The increasing abundance of data generated from every moment of our lives has eliminated two once important reasons for using qual. One of these was that qual is cheap, which did a lot of harm by framing qual as trivial research with tiny sample sizes. The other was that qual was a great way to 'hear the voice of the consumer'. However, with social listening and interactive panels, qual is by no means the most efficient way of doing this, and qual should never have been about communicating the voice of the customer in a literal, unmediated way.
A key contribution of qual in the face of Big Data will be in helping to define the most meaningful questions, which our newly abundant data can then be directed towards answering. Qual can do this because it is uniquely suited to the psychological interpretation of context. So, what is qual's unique value when it comes to interpreting context?
According to Daniel Kahneman, there are three types of information that? can be extracted from what people say: Rationalisation, Association and Metaphor. Approaching qual from this perspective helps to pinpoint the distinct forms of information ?that we elicit and the need to handle them in different ways. It can also help to distinguish what it is about qual that is truly unique within the research field.
Rationalisation is the type of information that consumers deliver in response to an implicit or explicit question. It is what most people would recognise as a conventional answer, and is essential to communication. However, it has acquired something of a bad name where research is concerned. No matter how convincing and convinced consumers may ?be, they are not reliable witnesses to their? own motivations or behaviour. As such, rationalisation is a data source that both qual and quant need to use without naivety. It is a form of context-specific linguistic behaviour, a clue but not the literal truth. Qual is better placed than quant to interpret rationalisations, but this is not the form of information that defines qual's unique contribution to research.
Association is another form of information that is easy for qual to access and is in ?many ways more valuable than consumer rationalisation. When we understand people's associations, we understand the context that a product or brand is set within. Observing patterns of associations can provide strong evidence of the assumptions that underlie a topic and how it is framed. And this enables qual to make a significant contribution through association-focused techniques. Increasingly though, ?this is not a unique capability. Quantitative research is becoming adept at presenting ?this kind of data and identifying significant patterns of response.
This takes us to Metaphor. In this sense, metaphor is the thought structure that is essential to cognition and the communication of meaning. Let's call it 'Big Metaphor' to help underline this distinction.
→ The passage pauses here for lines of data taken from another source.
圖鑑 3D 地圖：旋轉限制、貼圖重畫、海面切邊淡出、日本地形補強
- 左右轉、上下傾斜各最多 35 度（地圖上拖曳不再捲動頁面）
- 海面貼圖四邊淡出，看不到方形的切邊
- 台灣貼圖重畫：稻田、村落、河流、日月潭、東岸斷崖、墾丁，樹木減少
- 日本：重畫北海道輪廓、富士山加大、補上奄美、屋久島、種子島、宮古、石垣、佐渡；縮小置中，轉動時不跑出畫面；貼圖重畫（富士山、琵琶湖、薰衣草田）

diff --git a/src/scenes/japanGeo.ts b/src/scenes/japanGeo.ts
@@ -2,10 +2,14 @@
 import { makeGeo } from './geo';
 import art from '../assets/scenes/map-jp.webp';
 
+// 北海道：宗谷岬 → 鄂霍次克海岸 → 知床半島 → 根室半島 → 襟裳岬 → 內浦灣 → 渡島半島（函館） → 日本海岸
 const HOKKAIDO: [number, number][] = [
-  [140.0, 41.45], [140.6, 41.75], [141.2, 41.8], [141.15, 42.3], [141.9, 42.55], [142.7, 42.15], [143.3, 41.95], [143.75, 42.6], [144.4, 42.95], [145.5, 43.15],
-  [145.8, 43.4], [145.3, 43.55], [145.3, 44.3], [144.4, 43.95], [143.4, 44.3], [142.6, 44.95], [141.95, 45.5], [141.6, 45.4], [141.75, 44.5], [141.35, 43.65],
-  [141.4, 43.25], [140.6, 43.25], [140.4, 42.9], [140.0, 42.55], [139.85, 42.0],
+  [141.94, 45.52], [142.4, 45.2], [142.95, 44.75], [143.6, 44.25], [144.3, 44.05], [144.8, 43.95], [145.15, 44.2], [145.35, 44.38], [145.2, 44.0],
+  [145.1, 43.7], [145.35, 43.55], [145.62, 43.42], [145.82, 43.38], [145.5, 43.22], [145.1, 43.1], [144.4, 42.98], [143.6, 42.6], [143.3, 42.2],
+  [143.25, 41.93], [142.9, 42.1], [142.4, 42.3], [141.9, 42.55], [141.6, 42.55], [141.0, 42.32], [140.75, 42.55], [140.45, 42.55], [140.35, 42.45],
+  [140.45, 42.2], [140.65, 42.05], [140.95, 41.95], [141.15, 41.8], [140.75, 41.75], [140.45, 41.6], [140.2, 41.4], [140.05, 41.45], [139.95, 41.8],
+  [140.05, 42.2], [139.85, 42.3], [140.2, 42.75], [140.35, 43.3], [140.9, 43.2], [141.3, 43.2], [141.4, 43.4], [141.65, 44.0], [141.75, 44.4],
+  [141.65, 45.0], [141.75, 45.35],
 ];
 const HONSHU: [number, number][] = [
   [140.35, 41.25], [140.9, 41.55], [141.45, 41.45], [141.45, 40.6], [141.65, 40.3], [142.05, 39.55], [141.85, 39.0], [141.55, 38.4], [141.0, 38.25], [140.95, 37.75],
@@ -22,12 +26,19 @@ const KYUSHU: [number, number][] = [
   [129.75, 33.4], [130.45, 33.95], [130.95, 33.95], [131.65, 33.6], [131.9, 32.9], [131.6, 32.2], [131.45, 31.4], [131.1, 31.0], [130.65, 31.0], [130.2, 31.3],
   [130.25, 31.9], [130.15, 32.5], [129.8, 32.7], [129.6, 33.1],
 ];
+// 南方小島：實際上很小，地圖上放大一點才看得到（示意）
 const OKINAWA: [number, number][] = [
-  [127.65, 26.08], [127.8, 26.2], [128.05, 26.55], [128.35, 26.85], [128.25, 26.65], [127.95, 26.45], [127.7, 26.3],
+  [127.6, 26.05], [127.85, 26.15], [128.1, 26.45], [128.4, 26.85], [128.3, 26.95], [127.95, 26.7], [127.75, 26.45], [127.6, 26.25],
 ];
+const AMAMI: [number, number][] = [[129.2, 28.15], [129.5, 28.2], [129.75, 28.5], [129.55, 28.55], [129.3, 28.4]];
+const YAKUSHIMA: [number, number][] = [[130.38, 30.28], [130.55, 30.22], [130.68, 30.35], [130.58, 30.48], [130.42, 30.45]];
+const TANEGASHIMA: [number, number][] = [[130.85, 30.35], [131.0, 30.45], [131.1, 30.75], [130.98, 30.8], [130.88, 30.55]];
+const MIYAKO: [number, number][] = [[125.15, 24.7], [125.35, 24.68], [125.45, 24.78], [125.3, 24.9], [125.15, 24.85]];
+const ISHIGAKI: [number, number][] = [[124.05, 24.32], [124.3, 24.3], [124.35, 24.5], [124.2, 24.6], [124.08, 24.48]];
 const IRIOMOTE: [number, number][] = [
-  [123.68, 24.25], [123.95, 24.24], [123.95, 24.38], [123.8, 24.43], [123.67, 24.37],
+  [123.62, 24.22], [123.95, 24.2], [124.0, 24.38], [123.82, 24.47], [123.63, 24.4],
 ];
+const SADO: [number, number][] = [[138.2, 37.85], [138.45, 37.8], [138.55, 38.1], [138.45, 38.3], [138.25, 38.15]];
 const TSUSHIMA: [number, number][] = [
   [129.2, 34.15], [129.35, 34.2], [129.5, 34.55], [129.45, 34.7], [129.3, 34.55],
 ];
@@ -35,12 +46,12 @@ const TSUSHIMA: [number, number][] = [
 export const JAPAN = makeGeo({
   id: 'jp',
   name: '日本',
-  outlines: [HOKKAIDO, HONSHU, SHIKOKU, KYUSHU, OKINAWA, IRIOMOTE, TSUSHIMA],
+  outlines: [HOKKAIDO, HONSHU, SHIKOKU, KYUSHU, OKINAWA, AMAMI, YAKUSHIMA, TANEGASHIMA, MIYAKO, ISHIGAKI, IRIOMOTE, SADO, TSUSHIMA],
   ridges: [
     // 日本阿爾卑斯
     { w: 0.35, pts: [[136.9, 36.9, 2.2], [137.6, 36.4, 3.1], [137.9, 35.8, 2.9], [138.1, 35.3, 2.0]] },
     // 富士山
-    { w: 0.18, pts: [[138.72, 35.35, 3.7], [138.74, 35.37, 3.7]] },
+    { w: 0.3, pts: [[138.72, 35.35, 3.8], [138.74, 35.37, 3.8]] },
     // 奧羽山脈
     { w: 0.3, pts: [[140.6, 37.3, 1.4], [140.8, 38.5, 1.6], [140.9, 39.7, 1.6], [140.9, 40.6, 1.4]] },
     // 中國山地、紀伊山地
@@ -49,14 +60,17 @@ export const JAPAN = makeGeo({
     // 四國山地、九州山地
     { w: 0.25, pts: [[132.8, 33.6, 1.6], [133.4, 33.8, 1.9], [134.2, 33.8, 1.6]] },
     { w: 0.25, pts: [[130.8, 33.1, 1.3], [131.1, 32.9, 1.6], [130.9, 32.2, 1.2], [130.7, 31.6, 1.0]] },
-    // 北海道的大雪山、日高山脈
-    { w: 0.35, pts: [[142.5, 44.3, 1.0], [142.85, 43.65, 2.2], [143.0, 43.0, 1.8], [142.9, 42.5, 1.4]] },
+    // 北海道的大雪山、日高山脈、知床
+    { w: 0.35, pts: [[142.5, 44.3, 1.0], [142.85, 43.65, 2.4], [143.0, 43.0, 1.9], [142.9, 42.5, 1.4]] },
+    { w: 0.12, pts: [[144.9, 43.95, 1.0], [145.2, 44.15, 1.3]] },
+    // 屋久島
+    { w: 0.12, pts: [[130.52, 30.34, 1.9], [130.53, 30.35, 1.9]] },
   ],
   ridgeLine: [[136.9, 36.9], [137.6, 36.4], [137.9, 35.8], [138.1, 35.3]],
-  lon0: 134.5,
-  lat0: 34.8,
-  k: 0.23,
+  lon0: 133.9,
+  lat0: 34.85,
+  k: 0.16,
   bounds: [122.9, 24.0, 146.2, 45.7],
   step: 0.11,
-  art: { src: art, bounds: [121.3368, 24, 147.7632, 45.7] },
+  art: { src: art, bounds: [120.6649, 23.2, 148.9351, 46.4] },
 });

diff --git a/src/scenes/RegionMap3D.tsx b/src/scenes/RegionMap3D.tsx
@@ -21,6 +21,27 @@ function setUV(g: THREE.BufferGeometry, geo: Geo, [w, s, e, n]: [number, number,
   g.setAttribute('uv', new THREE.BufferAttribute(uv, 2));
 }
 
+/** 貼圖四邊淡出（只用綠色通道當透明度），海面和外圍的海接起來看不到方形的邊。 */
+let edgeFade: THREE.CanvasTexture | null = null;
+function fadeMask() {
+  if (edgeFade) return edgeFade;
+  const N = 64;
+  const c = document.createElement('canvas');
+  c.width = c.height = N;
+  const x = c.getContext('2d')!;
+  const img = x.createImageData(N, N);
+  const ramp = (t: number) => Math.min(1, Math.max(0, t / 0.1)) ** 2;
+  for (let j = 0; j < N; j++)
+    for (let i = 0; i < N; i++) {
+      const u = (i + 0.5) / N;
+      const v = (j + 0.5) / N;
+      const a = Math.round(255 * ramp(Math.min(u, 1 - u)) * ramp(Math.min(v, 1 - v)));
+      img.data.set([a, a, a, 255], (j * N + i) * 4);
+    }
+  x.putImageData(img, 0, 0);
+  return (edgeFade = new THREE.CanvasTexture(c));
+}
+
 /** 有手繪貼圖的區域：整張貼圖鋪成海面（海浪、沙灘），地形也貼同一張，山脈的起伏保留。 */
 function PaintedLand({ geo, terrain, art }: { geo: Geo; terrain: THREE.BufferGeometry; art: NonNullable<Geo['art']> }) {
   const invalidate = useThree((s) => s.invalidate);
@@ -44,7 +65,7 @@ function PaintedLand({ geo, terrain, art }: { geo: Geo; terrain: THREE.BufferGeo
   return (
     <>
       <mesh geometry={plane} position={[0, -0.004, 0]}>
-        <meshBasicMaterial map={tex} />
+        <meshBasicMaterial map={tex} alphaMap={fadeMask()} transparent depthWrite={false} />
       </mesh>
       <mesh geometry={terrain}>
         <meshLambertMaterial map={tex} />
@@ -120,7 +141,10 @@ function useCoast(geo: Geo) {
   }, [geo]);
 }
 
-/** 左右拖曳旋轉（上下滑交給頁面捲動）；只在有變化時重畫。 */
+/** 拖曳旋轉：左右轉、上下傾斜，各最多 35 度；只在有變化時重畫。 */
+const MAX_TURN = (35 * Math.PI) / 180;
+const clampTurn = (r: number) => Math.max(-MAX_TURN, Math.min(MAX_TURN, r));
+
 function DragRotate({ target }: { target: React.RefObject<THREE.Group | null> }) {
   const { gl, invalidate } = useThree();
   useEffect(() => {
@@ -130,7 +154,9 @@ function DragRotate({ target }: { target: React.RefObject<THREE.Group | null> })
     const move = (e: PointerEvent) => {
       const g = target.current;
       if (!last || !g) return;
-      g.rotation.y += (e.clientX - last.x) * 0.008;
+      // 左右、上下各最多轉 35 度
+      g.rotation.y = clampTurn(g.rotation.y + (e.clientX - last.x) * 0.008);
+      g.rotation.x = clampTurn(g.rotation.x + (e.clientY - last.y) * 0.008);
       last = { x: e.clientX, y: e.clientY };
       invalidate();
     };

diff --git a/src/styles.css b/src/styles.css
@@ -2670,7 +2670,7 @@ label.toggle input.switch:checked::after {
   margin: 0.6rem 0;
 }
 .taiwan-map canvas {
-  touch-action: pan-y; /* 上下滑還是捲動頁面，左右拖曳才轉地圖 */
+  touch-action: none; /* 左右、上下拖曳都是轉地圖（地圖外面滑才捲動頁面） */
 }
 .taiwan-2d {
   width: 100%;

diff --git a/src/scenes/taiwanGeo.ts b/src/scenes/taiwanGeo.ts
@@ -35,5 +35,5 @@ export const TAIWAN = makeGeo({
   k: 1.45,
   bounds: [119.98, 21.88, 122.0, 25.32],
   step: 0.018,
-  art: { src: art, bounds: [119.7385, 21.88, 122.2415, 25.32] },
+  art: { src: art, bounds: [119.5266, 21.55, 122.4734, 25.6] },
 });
Big Metaphor is an observation about how the mind identifies meaning by observing a parallel between one thing and another, in order to frame the world around us. Our speech, cognition and behaviour are impregnated with this kind of invisible metaphor, in fact we use a metaphor every four sentences on average.
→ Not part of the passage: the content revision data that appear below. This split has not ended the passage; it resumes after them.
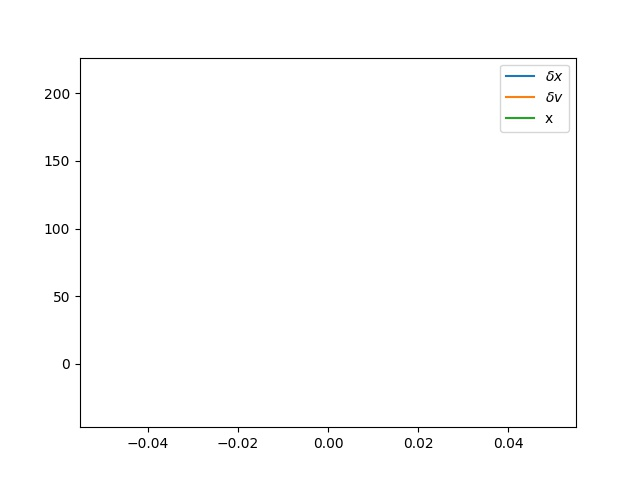
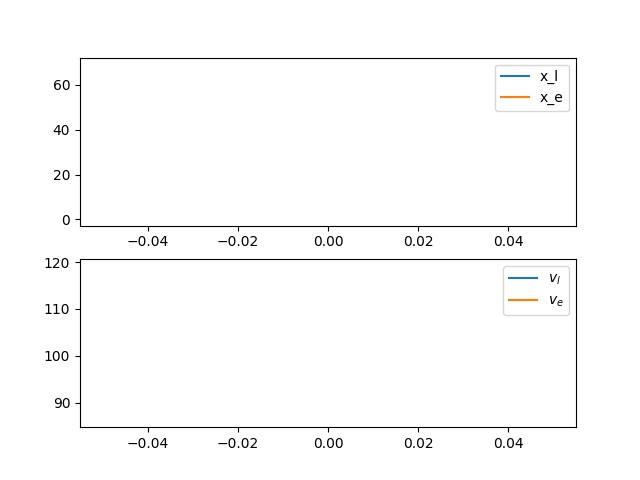
update on rewards

diff --git a/examples/ACC/acc_LP.py b/examples/ACC/acc_LP.py
@@ -12,7 +12,7 @@ import numpy.linalg as LA
 class ACC:
 	deltaT = 0.1
 	max_iteration = 300
-	mu = 0.0001
+	mu = 0
 
 	def __init__(self):
 		self.t = 0
@@ -67,7 +67,7 @@ def SVG(control_param, view=False):
 	dt = env.deltaT
 	reward = 0
 	while not done:
-		if -reward >= 10:
+		if -reward >= 1000:
 			break
 		x_l, v_l, r_l, x_e, v_e, r_e = state[0], state[1], state[2], state[3], state[4], state[5]
 		a_l = control_param[0].dot(np.array([1, 1, 1]))
@@ -75,24 +75,35 @@ def SVG(control_param, view=False):
 		# tau = control_param[2].dot(state)
 		state_tra.append(state)
 		control_tra.append(np.array([a_l, a_e]))
-		
+		# print(state)
 		next_state, reward, done = env.step(a_l, a_e)
 		# print(reward)
-		distance_tra.append(-reward)
+		distance_tra.append(reward)
 		state = next_state
 
 	# print(distance_tra[-1])
 	if view:
-		x_diff = [s[0] - s[3] for s in state_tra]
-		v_diff = [s[1] - s[4] for s in state_tra]
+		x_l = [s[0] for s in state_tra]
+		x_e = [s[3] for s in state_tra]
+
+		v_l = [s[1] for s in state_tra]
+		v_e = [s[4] for s in state_tra]
 		# z_diff = [s[2] - s[8] for s in state_tra]
-		x = [s[0] for s in state_tra]
-		plt.plot(x_diff, label='$\delta x$')
-		plt.plot(v_diff, label='$\delta v$')
+		# x = [s[0] for s in state_tra]
+		fig = plt.figure()
+		# fig2 = plt.figure()
+		ax1 = fig.add_subplot(2,1,1)
+		ax1.plot(x_l, label='x_l')
+		ax1.plot(x_e, label='x_e')
+		ax1.legend()
+		# fig1.savefig('test_displacement.jpg')
+		ax2 = fig.add_subplot(2,1,2)
+		ax2.plot(v_l, label='$v_l$')
+		ax2.plot(v_e, label='$v_e$')
 		# plt.plot(z_diff, label='$\delta z$')
-		plt.plot(x, label='x')
-		plt.legend()
-		plt.savefig('test.jpg')
+		# plt.plot(x, label='x')
+		ax2.legend()
+		fig.savefig('test.jpg')
 
 	vs_prime = np.array([0.0] * 6)
 	vtheta_prime = np.array([[0.0] * 3, [0.0] * 3])
@@ -125,18 +136,18 @@ def SVG(control_param, view=False):
 		fs = np.array([
 			[1,dt,0,0,0,0],
 			[0,1,dt,0,0,0],
-			[0,-2*env.mu*v_l,1-2*dt,0,0,0],
+			[0,0,1-2*dt,0,0,0],
 			[0,0,0,1,dt,0],
 			[0,0,0,0,1,dt],
-			[0,0,0,0,-2*env.mu*v_e,1-2*dt]		
+			[0,0,0,0,0,1-2*dt]		
 			])	
 
 		fa = np.array([
 			[0,0],[0,0],[2*dt,0],[0,0],[0,0],[0,2*dt]
 			])
-		# print(fa.shape)
-		# assert False	
+		
 		vs = rs + gamma * vs_prime.dot(fs + fa.dot(pis))
+		print(vs)
 		pitheta = np.array([
 			[[1,1,1],[0,0,0]], 
 			[[0,0,0],[x_l-x_e,v_l-v_e,r_l-r_e]]
@@ -146,7 +157,8 @@ def SVG(control_param, view=False):
 		vtheta =  gamma * vs_prime.dot(fa).dot(pitheta) + gamma * vtheta_prime
 		vs_prime = vs
 		vtheta_prime = vtheta
-
+	# print(vtheta)
+	# print(state)
 	return vtheta, state
 
 if __name__ == '__main__':
@@ -167,13 +179,14 @@ if __name__ == '__main__':
 	control_param = np.array([-0.0]*6)
 	control_param = np.reshape(control_param, (2, 3))
 	vtheta, state = SVG(control_param)
-	for i in range(500):
+	for i in range(1):
 		vtheta, final_state = SVG(control_param)
 		if i == 0:
-			print(vtheta.shape)
+			print(vtheta)
 		control_param += 1e-3 * np.clip(vtheta, -1e3, 1e3)
+		# print(vtheta)
 		if i > 10:
 			control_param += 0.1*vtheta
 	# print()
-	print(final_state, vtheta)
+	# print(final_state, vtheta)
 	SVG(control_param, view=True)
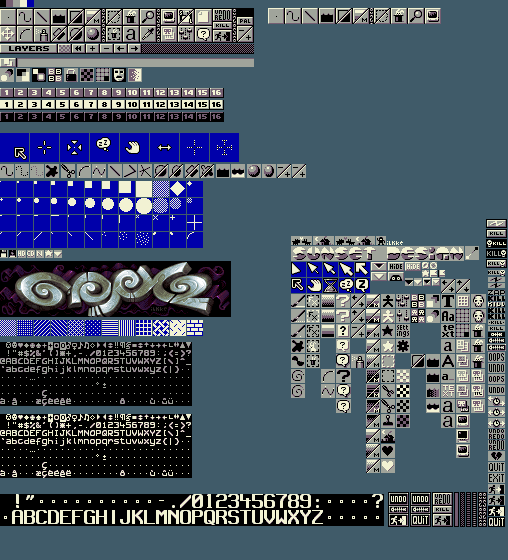
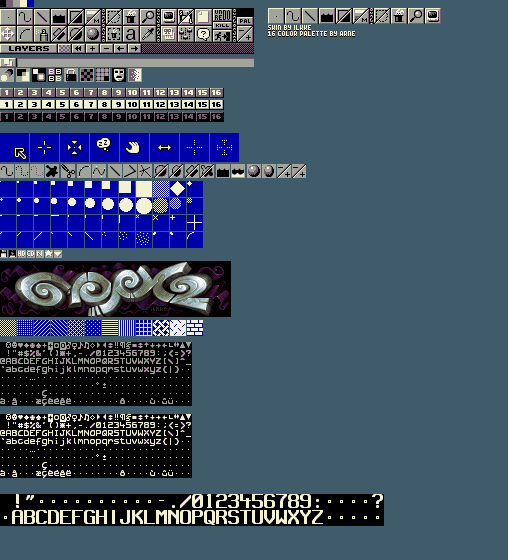
Updated credits in help. Updated Scenish skin (Now with Arne's palette as default)

Changed region(s): [[0.561, 0.3643, 1.0, 0.9411], [0.5315, 0.0304, 0.6201, 0.0911], [0.6496, 0.0304, 0.6791, 0.0911]]

diff --git a/src/helpfile.h b/src/helpfile.h
@@ -356,11 +356,14 @@ static const T_Help_table helptable_credits[] =
   HELP_TEXT ("     Buttons and fonts (classic)")
   HELP_TEXT ("")
   HELP_TEXT ("  iLKke (ilkke.blogspot.com)")
-  HELP_TEXT ("     Buttons and logo (modern), extra fonts")
+  HELP_TEXT ("     Buttons and logo (modern, scenish)")
+  HELP_TEXT ("     Several fonts")
   HELP_TEXT ("")
   HELP_TEXT ("  Jamon")
   HELP_TEXT ("     Buttons, logo and font (DPaint tribute)")
   HELP_TEXT ("")
+  HELP_TEXT ("  Hatch")
+  HELP_TEXT ("     Vectorized icon")
   HELP_TEXT ("")
   HELP_TEXT ("               ...Pixelled all the graphics")
   HELP_TEXT ("")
The job of observation in research is essentially to identify these implicit metaphors, because they explain why people do things in the way that they do. Analysis of metaphors allows us to unwrap psychological mechanics and align products, ads and brands with these invisible rules. In talking about 'metaphor' what we are really talking about is psychological meaning.
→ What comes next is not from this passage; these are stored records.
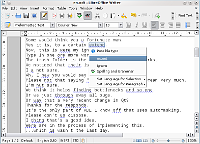
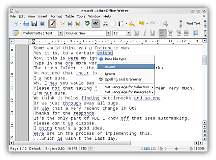
add small shadow to screenshot preview

diff --git a/www/index.php b/www/index.php
@@ -10,7 +10,7 @@ include("../include/browser_language.php");
 ?>
 
 <a title="LanguageTool installed as an add-on in LibreOffice" class="fancyboxImage"
-   href="screenshots/art/screenshot_lo3.png"><img style="margin-left: 15px" width="200" height="144" align="right"
+   href="screenshots/art/screenshot_lo3.png"><img style="margin-left: 15px" width="216" height="160" align="right"
    src="screenshots/art/screenshot_lo3_very_small.png" alt="Screenshot of LanguageTool"/></a>
 
 <p class="firstpara"><strong>LanguageTool is an Open Source proofreading software for English, French, German, Polish,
Looked at this way, it becomes obvious that products are full of metaphorical meaning: milk is love, Coke is happiness, lipstick is hope and tea is reflection. At the more granular level, every ad has a story, which will be archetypal at one level and will therefore be a bearer of metaphorical meaning.
If we understand metaphor in this broad sense, as Big Metaphor, we can see that it encompasses all that is most valuable in qualitative practice: from personification, to collage, to storytelling. They are all ways of generating the consumer meanings that we already know are core to inspiring and insightful qual.
Machines cannot recognise metaphor, since they work by calculation rather than by analogy. This is a major gap given the central importance of metaphor in human cognition. New data sets and algorithms will yield ever broader, more immediate and more powerful information, but its psychological significance will remain elusive unless we leverage the most effective research tool that we have for unlocking metaphorical meaning. As Big Data increasingly defines the future of quant research, so Big Metaphor will increasingly define the role of qual.
TNS advises clients on specific growth strategies around new market entry, innovation, brand switching and stakeholder management, based on long-established expertise and market-leading solutions. With a presence in over 80 countries, TNS has more conversations with the world's consumers than anyone else and understands individual human behaviours and attitudes across every cultural, economic and political region of the world. TNS is part of Kantar, one of the world's largest insight, information and consultancy groups. Please visit www.tnsglobal.com for more information.
Kantar is the data investment management division of WPP and one of the world's largest insight, information and consultancy groups. By connecting the diverse talents of its 13 specialist companies, the group aims to become the pre-eminent provider of compelling and inspirational insights for the global business community. Its 28,500 employees work across 100 countries and across the whole spectrum of research and consultancy disciplines, enabling the group to offer clients business insights at every point of the consumer cycle. The group's services are employed by over half of the Fortune Top 500 companies. For further information, please visit us at www.kantar.com.